Think tank manager questions FDA positions on E-cigarettes
ARLINGTON HEIGHTS, Ill. -- The Food and Drug Administration’s mission is to “ensure the safety, efficacy and security of human and veterinary drugs, biological products, and medical devices,” but the Heartland Institute’s state government relations manager, Lindsey Stroud, believes the FDA is creating fear while promoting harm.
In the last few years, e-cigarettes and opioids have seen their number of users rise.
In 2016 the FDA called e-cigarette use an epidemic and banned any new e-cigarettes, ignoring the findings from Public Health England and the Royal College of Physicians that e-cigarettes are scientifically proven to be less harmful than cigarettes with tobacco, Stroud noted.
Approximately 3 million Americans have used tobacco harm reduction (THR) e-cigarettes to quit smoking.
At the same time, obituaries were plentiful citing opioids in the deaths of many young people. The FDA has known for years that drugs like OxyContin is an epidemic, yet they allow companies such as Purdue to continue to sell their product with a “modified risk” disclaimer. Stroud notes that the FDA approved OxyContin through only two clinical trials which said the drug was safe and effective.

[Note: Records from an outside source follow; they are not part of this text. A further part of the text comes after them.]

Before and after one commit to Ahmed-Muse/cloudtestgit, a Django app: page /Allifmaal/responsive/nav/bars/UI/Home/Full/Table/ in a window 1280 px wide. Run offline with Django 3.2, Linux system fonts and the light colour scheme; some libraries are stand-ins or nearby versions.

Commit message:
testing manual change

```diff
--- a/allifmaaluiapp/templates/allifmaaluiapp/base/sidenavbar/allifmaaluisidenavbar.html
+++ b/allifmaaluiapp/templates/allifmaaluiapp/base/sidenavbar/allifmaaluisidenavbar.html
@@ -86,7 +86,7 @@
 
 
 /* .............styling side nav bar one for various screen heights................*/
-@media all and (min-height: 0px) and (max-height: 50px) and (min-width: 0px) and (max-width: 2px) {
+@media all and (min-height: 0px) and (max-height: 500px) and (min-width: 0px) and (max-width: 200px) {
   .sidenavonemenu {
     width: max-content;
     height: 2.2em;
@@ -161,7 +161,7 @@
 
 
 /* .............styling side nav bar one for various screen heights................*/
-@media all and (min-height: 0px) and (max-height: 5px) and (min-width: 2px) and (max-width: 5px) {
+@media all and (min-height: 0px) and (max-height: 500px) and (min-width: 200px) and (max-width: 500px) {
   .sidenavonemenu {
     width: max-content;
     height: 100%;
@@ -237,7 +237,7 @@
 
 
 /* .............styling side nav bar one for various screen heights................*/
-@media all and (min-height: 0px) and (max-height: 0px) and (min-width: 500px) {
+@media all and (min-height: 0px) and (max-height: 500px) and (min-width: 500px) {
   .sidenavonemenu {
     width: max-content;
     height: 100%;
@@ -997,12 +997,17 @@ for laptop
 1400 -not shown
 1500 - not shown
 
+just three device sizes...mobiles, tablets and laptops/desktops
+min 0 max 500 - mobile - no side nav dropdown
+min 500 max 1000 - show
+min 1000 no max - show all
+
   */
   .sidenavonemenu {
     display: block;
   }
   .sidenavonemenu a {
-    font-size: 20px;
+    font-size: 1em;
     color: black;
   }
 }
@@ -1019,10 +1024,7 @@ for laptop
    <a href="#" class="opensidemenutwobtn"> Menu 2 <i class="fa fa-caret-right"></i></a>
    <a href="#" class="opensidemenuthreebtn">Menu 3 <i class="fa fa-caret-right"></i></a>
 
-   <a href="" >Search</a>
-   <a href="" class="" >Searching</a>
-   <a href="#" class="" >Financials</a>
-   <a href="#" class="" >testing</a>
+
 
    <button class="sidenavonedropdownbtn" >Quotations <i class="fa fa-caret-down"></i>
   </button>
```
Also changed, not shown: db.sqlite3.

Although the FDA called e-cigarettes an epidemic, advocacy groups and trade associations created regulations and groups to deter youth from picking up e-cigarettes including the Smoke Free Alternatives Trade Association, Consumer Advocates for Smoke Free Alternatives and the Vapor Technology Association. However, laws and taxes have been set to discourage the sale of the products.
Stroud said the FDA cannot ignore that it knew OxyContin addiction is at epidemic levels since Asa Hutchinson, the administrator of the Drug Enforcement Agency in 2001, said the drug was a “looming battleship on the radar screen”. The agency also can't ignore that thousands of people have died as a result of opioid overdoses, he added.
Stroud believes the FDA needs to acknowledge that THR products are useful to those trying to quit smoking and the real epidemic is the opioid overdoses which the FDA has allowed to continue despite little evidence they are safe and effective.